Look through the lines below and extract each one that contains "center".

──────

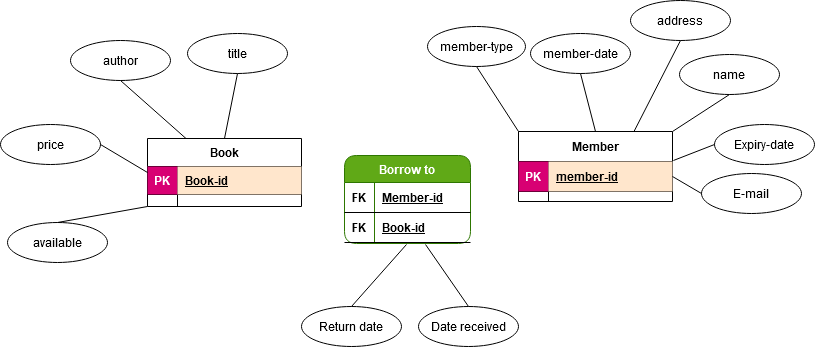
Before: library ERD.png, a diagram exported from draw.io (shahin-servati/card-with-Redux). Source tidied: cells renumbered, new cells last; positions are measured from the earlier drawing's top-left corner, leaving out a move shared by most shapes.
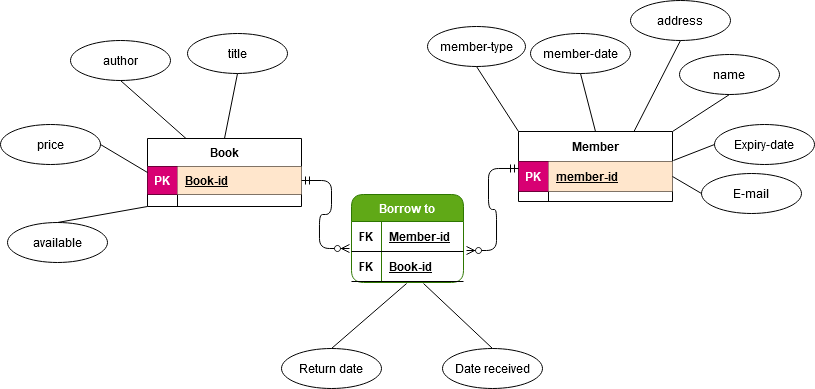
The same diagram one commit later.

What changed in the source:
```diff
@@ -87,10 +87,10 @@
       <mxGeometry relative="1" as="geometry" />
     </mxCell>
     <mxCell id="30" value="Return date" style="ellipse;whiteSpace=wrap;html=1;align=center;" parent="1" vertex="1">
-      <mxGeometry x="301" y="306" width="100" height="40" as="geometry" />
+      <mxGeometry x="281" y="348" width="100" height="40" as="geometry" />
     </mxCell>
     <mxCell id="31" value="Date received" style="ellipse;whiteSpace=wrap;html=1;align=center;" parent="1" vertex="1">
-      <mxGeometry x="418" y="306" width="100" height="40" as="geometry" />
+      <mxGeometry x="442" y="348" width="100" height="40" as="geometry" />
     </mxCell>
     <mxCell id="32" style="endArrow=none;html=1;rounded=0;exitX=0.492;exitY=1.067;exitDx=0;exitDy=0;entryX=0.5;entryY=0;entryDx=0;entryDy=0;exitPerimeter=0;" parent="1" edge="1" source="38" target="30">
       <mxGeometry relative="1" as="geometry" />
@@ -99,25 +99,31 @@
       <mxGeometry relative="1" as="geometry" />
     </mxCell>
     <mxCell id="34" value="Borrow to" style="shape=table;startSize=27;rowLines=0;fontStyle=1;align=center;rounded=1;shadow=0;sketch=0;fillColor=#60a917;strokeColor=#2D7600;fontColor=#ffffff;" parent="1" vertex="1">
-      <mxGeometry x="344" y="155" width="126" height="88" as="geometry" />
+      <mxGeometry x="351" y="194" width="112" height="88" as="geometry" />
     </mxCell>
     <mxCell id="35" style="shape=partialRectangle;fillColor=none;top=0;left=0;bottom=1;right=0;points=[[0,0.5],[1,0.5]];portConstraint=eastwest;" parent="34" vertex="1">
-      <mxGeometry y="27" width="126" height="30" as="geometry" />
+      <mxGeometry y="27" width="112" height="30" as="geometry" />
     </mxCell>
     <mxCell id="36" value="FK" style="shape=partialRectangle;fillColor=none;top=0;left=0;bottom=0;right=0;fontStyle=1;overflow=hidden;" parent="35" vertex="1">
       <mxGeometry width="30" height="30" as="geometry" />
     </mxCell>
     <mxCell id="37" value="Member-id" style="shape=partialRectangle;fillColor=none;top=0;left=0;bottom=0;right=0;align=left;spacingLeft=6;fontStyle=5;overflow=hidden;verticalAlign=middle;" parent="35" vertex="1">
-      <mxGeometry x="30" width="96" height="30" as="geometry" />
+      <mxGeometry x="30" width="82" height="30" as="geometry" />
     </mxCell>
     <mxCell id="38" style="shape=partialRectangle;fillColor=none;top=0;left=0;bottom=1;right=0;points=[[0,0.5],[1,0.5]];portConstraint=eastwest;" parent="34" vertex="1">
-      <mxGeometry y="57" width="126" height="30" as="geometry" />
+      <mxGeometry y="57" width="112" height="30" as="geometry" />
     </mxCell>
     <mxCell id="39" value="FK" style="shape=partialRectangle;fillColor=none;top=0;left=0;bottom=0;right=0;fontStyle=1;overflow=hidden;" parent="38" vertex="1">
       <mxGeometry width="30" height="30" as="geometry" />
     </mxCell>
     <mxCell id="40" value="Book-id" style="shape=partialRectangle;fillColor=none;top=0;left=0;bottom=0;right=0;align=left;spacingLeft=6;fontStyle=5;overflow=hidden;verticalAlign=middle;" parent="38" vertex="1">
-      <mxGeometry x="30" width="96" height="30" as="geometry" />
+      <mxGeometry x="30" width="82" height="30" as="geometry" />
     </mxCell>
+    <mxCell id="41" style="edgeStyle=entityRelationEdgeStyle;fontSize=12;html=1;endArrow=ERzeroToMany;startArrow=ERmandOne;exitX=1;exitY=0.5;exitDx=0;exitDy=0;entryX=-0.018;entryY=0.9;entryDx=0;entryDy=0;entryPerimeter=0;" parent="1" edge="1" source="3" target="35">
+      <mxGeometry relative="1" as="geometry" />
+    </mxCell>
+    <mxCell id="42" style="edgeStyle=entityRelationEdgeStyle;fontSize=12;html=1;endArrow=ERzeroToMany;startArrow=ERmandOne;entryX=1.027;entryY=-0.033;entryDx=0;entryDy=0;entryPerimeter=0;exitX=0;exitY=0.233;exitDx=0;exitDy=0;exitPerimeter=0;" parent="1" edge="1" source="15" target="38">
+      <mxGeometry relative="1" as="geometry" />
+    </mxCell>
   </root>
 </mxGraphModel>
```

──────

Task solution:
     <mxCell id="30" value="Return date" style="ellipse;whiteSpace=wrap;html=1;align=center;" parent="1" vertex="1">
     <mxCell id="31" value="Date received" style="ellipse;whiteSpace=wrap;html=1;align=center;" parent="1" vertex="1">
     <mxCell id="34" value="Borrow to" style="shape=table;startSize=27;rowLines=0;fontStyle=1;align=center;rounded=1;shadow=0;sketch=0;fillColor=#60a917;strokeColor=#2D7600;fontColor=#ffffff;" parent="1" vertex="1">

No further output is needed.